> **Extracted data**:
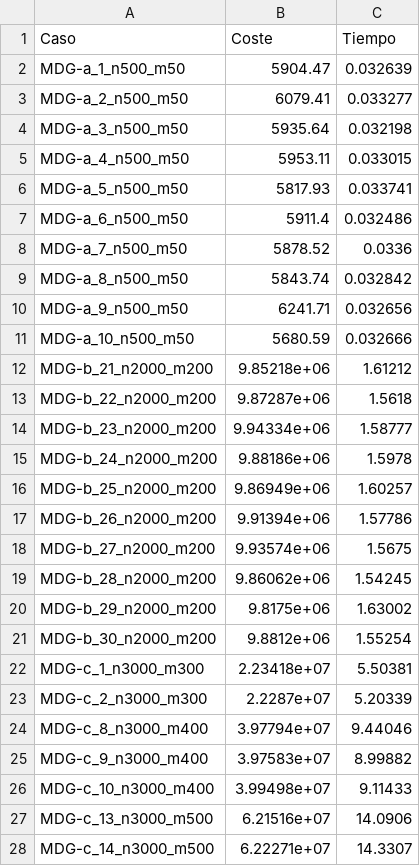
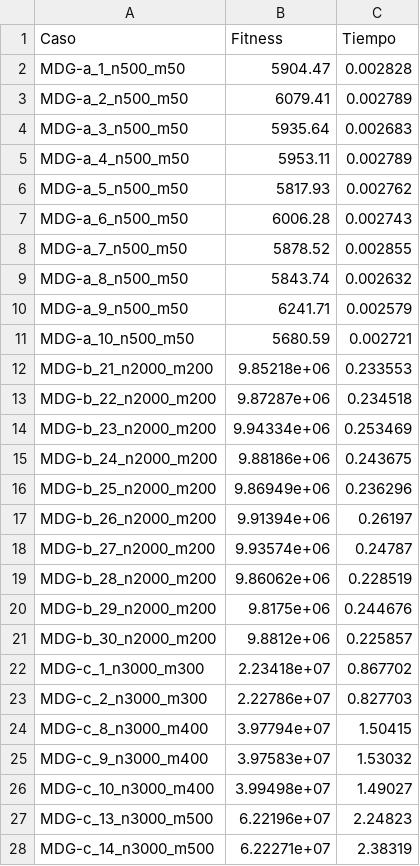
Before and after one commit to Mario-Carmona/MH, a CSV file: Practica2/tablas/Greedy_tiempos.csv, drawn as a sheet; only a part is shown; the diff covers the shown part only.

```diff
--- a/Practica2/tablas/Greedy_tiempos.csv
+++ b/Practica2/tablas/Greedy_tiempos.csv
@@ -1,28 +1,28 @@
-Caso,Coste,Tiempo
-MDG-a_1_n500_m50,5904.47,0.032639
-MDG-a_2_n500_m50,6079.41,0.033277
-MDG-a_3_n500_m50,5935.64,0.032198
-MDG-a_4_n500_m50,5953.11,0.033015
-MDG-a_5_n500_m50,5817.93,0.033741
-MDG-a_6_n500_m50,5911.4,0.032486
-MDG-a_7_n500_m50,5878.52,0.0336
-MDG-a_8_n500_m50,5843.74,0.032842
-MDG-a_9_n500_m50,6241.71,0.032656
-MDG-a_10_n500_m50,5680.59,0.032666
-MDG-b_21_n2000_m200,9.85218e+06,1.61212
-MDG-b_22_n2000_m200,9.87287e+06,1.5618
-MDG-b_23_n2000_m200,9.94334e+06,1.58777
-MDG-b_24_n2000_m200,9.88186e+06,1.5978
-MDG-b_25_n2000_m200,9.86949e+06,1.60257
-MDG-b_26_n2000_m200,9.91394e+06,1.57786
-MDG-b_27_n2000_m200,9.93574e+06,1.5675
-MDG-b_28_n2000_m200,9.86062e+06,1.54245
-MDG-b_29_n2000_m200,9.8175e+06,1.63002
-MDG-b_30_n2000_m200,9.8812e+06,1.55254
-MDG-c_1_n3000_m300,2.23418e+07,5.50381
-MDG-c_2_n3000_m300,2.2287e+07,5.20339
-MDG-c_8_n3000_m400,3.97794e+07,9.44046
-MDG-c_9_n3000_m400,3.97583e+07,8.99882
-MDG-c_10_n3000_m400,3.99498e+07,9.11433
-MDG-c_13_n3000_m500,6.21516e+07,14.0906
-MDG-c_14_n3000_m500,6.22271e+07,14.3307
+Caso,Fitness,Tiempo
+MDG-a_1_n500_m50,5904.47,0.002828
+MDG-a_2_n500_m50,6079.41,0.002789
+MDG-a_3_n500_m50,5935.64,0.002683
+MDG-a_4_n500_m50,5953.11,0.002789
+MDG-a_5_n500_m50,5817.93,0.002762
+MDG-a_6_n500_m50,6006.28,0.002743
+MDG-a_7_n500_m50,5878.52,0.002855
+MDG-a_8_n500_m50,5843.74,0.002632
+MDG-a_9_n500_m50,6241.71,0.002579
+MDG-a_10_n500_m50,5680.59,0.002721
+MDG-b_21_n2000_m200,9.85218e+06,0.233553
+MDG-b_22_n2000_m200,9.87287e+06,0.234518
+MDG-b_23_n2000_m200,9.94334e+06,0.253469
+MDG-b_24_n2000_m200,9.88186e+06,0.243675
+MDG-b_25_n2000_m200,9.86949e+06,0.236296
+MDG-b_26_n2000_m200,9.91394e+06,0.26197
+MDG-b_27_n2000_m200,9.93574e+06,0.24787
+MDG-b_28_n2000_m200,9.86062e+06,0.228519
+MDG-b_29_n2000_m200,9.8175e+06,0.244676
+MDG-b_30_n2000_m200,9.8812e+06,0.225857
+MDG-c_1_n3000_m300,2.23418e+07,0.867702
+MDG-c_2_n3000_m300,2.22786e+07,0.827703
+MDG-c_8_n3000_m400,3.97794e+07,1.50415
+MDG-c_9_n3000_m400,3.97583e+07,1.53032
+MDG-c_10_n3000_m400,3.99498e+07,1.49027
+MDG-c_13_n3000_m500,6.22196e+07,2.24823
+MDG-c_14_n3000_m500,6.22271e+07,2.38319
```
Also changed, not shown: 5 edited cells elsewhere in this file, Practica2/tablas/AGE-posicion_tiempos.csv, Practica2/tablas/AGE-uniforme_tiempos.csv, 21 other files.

* * *

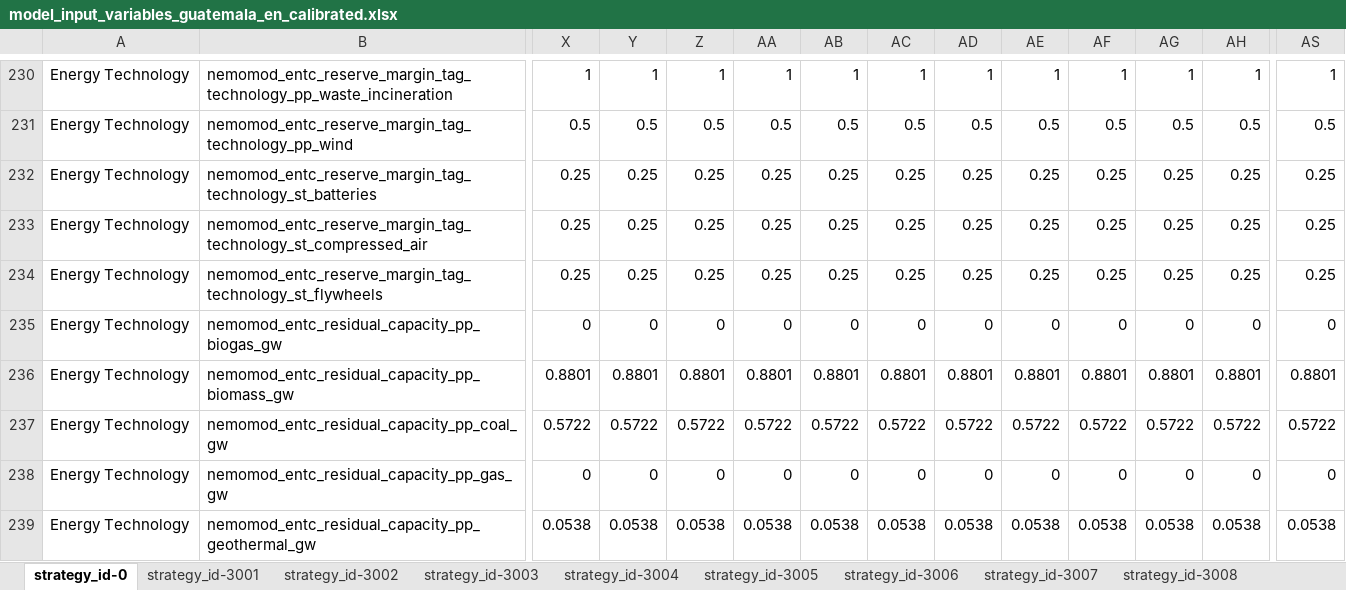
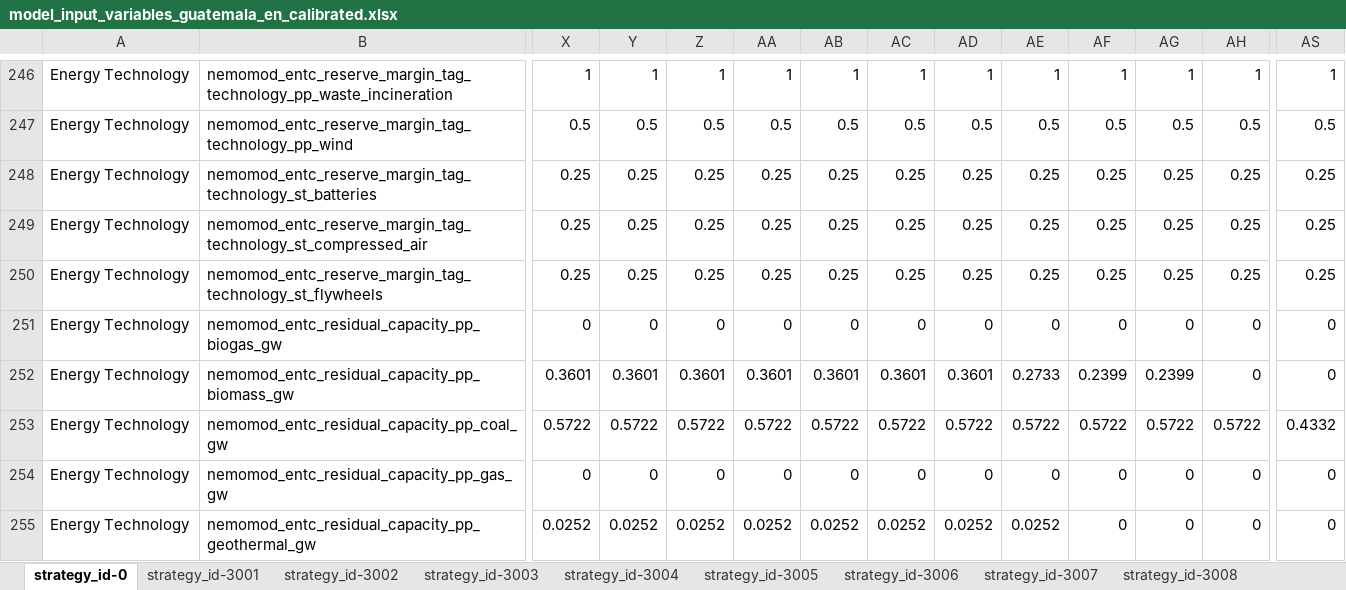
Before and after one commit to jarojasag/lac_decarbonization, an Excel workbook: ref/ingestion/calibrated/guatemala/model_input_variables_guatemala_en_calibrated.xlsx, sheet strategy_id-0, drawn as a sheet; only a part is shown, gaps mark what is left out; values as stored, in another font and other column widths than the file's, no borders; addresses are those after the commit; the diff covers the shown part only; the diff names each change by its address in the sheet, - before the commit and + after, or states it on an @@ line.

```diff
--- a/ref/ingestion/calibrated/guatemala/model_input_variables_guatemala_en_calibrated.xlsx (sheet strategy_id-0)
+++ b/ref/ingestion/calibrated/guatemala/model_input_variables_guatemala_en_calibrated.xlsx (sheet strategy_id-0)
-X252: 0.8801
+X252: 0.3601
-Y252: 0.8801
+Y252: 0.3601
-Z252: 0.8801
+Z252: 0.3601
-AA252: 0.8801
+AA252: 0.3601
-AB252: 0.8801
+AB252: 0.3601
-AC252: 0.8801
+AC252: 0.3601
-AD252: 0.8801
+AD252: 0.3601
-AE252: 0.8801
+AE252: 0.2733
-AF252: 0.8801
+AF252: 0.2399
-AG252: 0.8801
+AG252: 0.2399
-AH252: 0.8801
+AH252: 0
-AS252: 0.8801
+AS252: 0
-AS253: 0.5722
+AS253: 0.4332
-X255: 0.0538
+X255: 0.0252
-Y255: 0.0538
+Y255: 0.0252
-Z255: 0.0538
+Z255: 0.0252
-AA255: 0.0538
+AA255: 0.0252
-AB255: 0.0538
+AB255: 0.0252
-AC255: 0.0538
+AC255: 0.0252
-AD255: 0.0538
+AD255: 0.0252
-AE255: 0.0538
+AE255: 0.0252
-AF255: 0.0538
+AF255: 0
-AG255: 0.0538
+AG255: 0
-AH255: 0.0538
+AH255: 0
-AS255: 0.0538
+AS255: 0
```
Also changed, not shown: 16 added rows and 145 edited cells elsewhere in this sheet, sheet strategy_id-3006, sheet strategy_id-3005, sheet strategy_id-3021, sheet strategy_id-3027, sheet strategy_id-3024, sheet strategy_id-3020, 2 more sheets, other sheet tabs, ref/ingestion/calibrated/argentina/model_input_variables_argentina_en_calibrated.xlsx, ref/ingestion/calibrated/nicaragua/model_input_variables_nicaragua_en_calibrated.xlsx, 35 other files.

--

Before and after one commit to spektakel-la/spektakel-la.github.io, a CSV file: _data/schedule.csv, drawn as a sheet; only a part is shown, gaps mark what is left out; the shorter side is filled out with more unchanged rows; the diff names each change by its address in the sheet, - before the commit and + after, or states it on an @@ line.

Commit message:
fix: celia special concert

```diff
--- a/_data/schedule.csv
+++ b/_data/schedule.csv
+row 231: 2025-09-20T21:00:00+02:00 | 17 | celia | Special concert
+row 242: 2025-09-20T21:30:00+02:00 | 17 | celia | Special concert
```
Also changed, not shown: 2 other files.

> **Aim of the task**:
Filter the material for the word "covers" and copy each matching line.

> **Solution**:
Before and after one commit to Mario-Carmona/MH, a CSV file: Practica2/tablas/Greedy_tiempos.csv, drawn as a sheet; only a part is shown; the diff covers the shown part only.
Before and after one commit to jarojasag/lac_decarbonization, an Excel workbook: ref/ingestion/calibrated/guatemala/model_input_variables_guatemala_en_calibrated.xlsx, sheet strategy_id-0, drawn as a sheet; only a part is shown, gaps mark what is left out; values as stored, in another font and other column widths than the file's, no borders; addresses are those after the commit; the diff covers the shown part only; the diff names each change by its address in the sheet, - before the commit and + after, or states it on an @@ line.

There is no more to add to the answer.